The Pothole Law — passed in 1979 to make it harder for people to sue — protects the city from liability for injuries to people who trip or fall on sidewalks that are “out of repair, unsafe, dangerous or obstructed,” unless a written notice of the defect has been provided to the city’s Department of Transportation at least 15 days before the accident. Previously, the injured person only had to show, usually through witnesses, that the crack or hole or protrusion had been there long enough for the city to be able to fix it.
In response, in 1982, the trial lawyers set up the Big Apple Pothole and Sidewalk Protection Committee, which hires workers to scour the city’s nearly 10,000 miles of streets and document potholes and other defects.

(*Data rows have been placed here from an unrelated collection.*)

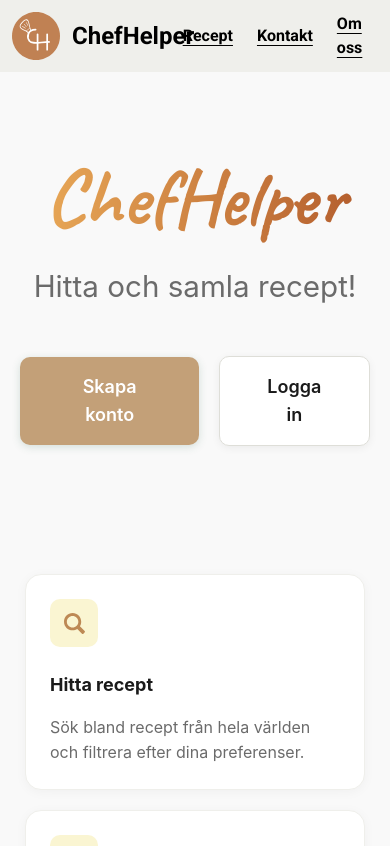
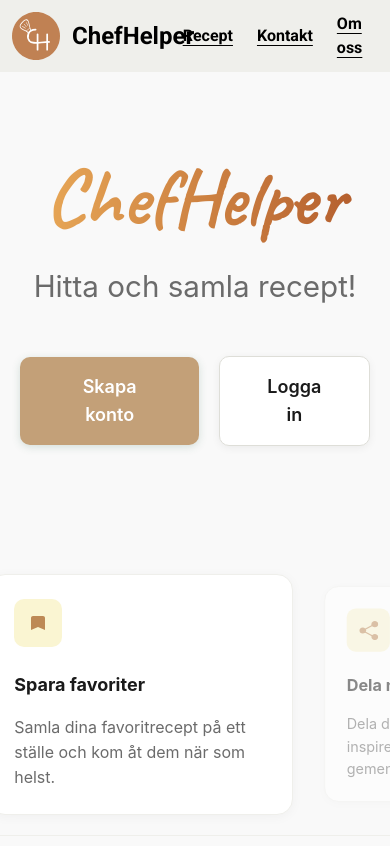
Before and after one commit to rivade/ChefHelper, a Vue app in the folder frontend/: page / in a window 390 px wide. Shown: the top 846 px of the page. Built offline with nearby package versions, Linux system fonts and the light colour scheme; the HTML template or start-up script is replaced by a standard one.

Commit message:
Added carousel to featurecards for mobile view

```diff
--- a/frontend/src/components/landing/FeaturesSection.vue
+++ b/frontend/src/components/landing/FeaturesSection.vue
@@ -1,44 +1,140 @@
 <script setup lang="ts">
+import { computed, onMounted, onUnmounted, ref } from "vue";
 import FeatureCard from "./FeatureCard.vue";
 import SearchIcon from "./icons/SearchIcon.vue";
 import BookmarkIcon from "./icons/BookmarkIcon.vue";
 import ShareIcon from "./icons/ShareIcon.vue";
+
+const isMobileView = ref(false);
+const mobileQuery = window.matchMedia("(max-width: 767px)");
+const activeCardIndex = ref(0);
+let rotationTimer: ReturnType<typeof window.setInterval> | undefined;
+
+const featureCards = [
+  {
+    title: "Hitta recept",
+    description: "Sök bland recept från hela världen och filtrera efter dina preferenser.",
+    icon: SearchIcon,
+  },
+  {
+    title: "Spara favoriter",
+    description: "Samla dina favoritrecept på ett ställe och kom åt dem när som helst.",
+    icon: BookmarkIcon,
+  },
+  {
+    title: "Dela med vänner",
+    description: "Dela dina egna recept och inspirera andra matälskare i gemenskapen.",
+    icon: ShareIcon,
+  },
+];
+
+const carouselTrackStyle = computed(() => ({
+  transform: `translateX(calc(-50% + var(--carousel-step) - ${activeCardIndex.value} * var(--carousel-step)))`,
+}));
+
+function updateMobileView(isMobile: boolean) {
+  isMobileView.value = isMobile;
+
+  if (isMobile) {
+    startAutoRotation();
+  } else {
+    stopAutoRotation();
+  }
+}
+
+function startAutoRotation() {
+  stopAutoRotation();
+  rotationTimer = window.setInterval(showNextCard, 4000);
+}
+
+function stopAutoRotation() {
+  if (rotationTimer) {
+    window.clearInterval(rotationTimer);
+    rotationTimer = undefined;
+  }
+}
+
+function showNextCard() {
+  activeCardIndex.value = (activeCardIndex.value + 1) % featureCards.length;
+}
+
+onMounted(() => {
+  updateMobileView(mobileQuery.matches);
+  mobileQuery.addEventListener("change", handleViewportChange);
+});
+
+onUnmounted(() => {
+  stopAutoRotation();
+  mobileQuery.removeEventListener("change", handleViewportChange);
+});
+
+function handleViewportChange(event: MediaQueryListEvent) {
+  updateMobileView(event.matches);
+}
 </script>
 
-<!--TODO:
-Implementera en version av detta specifikt för mobilvy, så det blir en karusell där cardsen roterar istället för flexbox
--->
+<template>
+  <section v-if="isMobileView">
+    <div class="carousel-viewport px-5 pt-12 pb-5" aria-live="polite">
+      <div class="carousel-track" :style="carouselTrackStyle">
+        <div
+          v-for="(card, index) in featureCards"
+          :key="card.title"
+          class="carousel-card"
+          :class="{ 'carousel-card-active': index === activeCardIndex }"
+          :aria-hidden="index !== activeCardIndex"
+        >
+          <FeatureCard :title="card.title" :description="card.description">
+            <template #icon>
+              <component :is="card.icon" />
+            </template>
+          </FeatureCard>
+        </div>
+      </div>
+    </div>
+  </section>
 
-
-<template>
-  <section
-    class="flex flex-wrap justify-center gap-5 px-5 pt-12 pb-5"
-  >
+  <section v-else class="flex flex-wrap justify-center gap-5 px-5 pt-12 pb-5">
     <FeatureCard
-      title="Hitta recept"
-      description="Sök bland recept från hela världen och filtrera efter dina preferenser."
+      v-for="card in featureCards"
+      :key="card.title"
+      :title="card.title"
+      :description="card.description"
     >
       <template #icon>
-        <SearchIcon />
-      </template>
-    </FeatureCard>
-
-    <FeatureCard
-      title="Spara favoriter"
-      description="Samla dina favoritrecept på ett ställe och kom åt dem när som helst."
-    >
-      <template #icon>
-        <BookmarkIcon />
-      </template>
-    </FeatureCard>
-
-    <FeatureCard
-      title="Dela med vänner"
-      description="Dela dina egna recept och inspirera andra matälskare i gemenskapen."
-    >
-      <template #icon>
-        <ShareIcon />
+        <component :is="card.icon" />
       </template>
     </FeatureCard>
   </section>
 </template>
+
+<style scoped>
+.carousel-viewport {
+  --carousel-card-width: min(340px, 78vw);
+  --carousel-gap: 1rem;
+  --carousel-step: calc(var(--carousel-card-width) + var(--carousel-gap));
+  width: 100%;
+  overflow: hidden;
+}
+
+.carousel-track {
+  position: relative;
+  left: 50%;
+  display: flex;
+  gap: var(--carousel-gap);
+  width: max-content;
+  transition: transform 0.7s ease-in-out;
+}
+
+.carousel-card {
+  flex: 0 0 var(--carousel-card-width);
+  opacity: 0.5;
+  transform: scale(0.9);
+  transition: opacity 0.7s ease, transform 0.7s ease;
+}
+
+.carousel-card-active {
+  opacity: 1;
+  transform: scale(1);
+}
+</style>
```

The committee started to supply thousands of maps to the city, documenting hundreds of thousands of purported defects. “The city initially refused to accept the maps as evidence of the required notice, but the lawyers sued — what else? — and won,” Joseph P. Fried wrote in The Times in 1993.
Pothole Map Inadequate for Lawsuits, Court Finds
On Thursday, in a pair of cases, the Court of Appeals, New York’s highest court, ruled that the map was “not sufficient notice” under the Pothole Law.
The map uses coded symbols to represent defects. “For example, a straight line is used for a raised or uneven portion of a sidewalk, a circle for a hole or hazardous depression, a line with a triangle at each end for an extended section of cracks and holes in a sidewalk, and so forth,” Judge Robert S. Smith wrote in his opinion for the court’s majority.